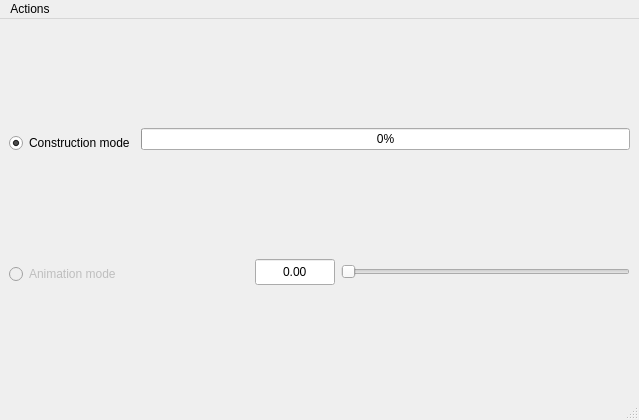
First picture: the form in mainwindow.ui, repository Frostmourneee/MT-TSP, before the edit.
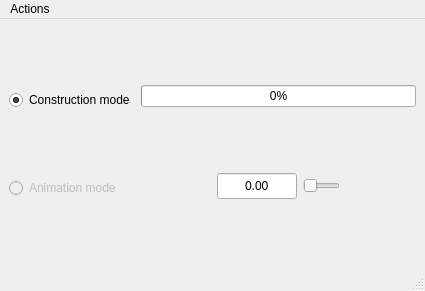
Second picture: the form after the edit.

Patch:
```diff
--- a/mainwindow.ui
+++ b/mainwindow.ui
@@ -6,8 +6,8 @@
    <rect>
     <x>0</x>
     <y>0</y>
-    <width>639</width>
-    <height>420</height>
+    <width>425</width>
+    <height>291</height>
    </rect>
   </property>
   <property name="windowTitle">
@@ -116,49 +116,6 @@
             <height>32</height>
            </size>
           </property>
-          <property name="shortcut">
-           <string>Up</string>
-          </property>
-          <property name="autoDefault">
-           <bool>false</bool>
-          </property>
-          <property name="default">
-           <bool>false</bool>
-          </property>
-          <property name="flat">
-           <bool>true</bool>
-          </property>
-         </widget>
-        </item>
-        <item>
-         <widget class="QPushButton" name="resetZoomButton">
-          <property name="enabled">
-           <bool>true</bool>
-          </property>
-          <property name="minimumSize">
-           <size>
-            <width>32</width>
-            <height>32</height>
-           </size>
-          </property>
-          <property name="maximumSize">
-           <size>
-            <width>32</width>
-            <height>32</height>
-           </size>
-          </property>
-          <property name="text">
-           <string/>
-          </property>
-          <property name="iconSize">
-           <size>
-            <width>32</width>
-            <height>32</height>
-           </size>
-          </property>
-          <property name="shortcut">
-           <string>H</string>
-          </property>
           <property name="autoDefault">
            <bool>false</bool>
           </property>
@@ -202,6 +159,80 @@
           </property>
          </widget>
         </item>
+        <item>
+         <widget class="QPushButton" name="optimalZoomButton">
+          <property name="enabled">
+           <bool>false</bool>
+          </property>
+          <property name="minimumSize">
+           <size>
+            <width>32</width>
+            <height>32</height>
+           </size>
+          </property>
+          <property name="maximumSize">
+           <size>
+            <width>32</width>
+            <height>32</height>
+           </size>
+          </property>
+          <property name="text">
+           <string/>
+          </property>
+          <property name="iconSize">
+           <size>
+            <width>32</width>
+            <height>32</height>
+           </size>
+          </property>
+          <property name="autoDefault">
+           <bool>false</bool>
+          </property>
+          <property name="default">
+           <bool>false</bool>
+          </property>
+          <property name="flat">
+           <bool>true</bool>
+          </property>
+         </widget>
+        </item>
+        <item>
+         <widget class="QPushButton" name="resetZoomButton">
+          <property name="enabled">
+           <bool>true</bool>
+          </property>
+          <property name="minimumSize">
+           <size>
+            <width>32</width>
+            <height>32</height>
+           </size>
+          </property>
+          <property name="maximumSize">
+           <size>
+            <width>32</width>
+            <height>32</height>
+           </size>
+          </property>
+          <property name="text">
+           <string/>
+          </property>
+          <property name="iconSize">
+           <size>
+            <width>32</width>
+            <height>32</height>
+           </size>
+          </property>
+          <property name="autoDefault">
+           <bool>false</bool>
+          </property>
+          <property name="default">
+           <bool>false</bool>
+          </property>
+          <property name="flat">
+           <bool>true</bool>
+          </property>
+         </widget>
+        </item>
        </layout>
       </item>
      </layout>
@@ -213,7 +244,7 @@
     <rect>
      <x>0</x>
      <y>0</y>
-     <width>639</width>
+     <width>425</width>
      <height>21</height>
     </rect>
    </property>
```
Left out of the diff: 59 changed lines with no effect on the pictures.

= = = = =

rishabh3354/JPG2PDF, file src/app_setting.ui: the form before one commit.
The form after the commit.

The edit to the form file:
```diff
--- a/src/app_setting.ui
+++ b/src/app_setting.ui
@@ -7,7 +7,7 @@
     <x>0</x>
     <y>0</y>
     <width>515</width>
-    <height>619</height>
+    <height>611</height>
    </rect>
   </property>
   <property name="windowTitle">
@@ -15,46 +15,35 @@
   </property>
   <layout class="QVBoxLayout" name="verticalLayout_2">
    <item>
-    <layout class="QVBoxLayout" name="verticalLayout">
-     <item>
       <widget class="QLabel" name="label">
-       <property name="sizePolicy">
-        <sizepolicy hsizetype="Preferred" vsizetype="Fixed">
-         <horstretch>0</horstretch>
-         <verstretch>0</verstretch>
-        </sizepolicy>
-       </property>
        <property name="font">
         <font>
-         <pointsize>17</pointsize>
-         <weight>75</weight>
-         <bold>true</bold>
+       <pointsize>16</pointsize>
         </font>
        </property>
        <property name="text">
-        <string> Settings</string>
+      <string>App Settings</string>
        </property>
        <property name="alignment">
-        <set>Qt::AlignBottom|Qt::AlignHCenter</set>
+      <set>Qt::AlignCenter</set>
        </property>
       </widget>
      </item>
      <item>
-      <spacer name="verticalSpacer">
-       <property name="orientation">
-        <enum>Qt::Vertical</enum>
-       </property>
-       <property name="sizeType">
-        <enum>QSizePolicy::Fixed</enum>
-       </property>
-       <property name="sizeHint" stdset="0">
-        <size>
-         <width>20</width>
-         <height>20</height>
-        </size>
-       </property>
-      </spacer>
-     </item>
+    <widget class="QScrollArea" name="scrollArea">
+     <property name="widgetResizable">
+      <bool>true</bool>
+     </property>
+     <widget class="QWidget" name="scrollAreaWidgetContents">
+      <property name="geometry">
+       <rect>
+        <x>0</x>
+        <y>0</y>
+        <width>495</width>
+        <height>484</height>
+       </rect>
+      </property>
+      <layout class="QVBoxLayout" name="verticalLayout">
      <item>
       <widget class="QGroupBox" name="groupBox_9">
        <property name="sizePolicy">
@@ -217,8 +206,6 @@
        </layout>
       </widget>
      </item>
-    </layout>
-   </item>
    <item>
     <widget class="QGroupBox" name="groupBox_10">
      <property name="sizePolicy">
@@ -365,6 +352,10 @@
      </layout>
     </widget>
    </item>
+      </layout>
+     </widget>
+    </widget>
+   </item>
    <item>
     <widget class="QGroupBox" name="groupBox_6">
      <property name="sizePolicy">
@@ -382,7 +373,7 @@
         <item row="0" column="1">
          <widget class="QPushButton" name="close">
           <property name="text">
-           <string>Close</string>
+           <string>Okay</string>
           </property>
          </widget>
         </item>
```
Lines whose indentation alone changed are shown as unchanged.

= = = = =

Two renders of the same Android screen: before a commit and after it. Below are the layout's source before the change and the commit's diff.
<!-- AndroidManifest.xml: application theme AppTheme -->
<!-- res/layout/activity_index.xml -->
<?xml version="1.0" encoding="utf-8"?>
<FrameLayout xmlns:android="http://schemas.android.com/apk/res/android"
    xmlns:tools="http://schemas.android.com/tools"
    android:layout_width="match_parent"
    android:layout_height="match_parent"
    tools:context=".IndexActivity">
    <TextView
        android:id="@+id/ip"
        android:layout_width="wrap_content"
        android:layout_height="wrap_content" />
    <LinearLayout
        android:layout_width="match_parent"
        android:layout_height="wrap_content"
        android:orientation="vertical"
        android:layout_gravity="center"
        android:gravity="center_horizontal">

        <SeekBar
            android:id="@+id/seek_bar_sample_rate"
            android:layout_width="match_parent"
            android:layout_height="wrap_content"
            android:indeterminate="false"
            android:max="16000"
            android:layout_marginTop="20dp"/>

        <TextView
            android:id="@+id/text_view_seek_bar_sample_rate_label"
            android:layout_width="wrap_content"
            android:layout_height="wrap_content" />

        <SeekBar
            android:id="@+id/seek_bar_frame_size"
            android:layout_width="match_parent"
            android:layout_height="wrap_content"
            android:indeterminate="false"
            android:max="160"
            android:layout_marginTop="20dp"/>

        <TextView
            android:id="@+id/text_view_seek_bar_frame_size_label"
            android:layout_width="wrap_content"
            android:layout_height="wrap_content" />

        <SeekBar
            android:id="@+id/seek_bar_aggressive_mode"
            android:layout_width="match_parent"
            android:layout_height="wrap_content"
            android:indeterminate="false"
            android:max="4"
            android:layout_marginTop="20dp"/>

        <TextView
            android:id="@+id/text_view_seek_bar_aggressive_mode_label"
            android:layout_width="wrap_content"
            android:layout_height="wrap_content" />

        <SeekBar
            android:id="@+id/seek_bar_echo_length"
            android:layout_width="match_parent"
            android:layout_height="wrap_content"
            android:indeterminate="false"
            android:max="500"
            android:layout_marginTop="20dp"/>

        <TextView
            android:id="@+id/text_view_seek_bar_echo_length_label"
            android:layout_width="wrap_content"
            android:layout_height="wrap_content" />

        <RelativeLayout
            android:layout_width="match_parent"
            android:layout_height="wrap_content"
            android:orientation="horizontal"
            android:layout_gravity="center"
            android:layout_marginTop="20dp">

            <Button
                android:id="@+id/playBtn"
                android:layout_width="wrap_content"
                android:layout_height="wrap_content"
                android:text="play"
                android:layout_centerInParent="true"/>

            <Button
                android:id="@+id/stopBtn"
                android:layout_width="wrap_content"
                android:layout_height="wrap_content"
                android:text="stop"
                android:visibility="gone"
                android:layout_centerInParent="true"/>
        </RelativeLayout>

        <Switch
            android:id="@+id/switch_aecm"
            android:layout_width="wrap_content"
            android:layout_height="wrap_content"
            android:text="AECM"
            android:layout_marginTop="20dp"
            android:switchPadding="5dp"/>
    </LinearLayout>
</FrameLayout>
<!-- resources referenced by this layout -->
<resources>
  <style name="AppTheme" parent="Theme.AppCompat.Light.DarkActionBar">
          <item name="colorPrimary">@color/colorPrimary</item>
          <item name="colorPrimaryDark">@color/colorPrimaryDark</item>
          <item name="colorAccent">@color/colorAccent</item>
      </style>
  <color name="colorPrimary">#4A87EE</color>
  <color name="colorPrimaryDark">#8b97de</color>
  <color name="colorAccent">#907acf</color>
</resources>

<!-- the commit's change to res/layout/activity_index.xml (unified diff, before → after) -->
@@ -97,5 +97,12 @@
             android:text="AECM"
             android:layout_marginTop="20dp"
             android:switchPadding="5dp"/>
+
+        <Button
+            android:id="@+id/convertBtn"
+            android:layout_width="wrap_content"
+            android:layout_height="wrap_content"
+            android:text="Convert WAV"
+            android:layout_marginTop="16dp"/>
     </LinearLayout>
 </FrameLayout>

= = = = =

> _Exercise objective_
Every line in the records above with the string "commit" in it should be shown.

> _Solution to this exercise_
rishabh3354/JPG2PDF, file src/app_setting.ui: the form before one commit.
The form after the commit.
Two renders of the same Android screen: before a commit and after it. Below are the layout's source before the change and the commit's diff.
<!-- the commit's change to res/layout/activity_index.xml (unified diff, before → after) -->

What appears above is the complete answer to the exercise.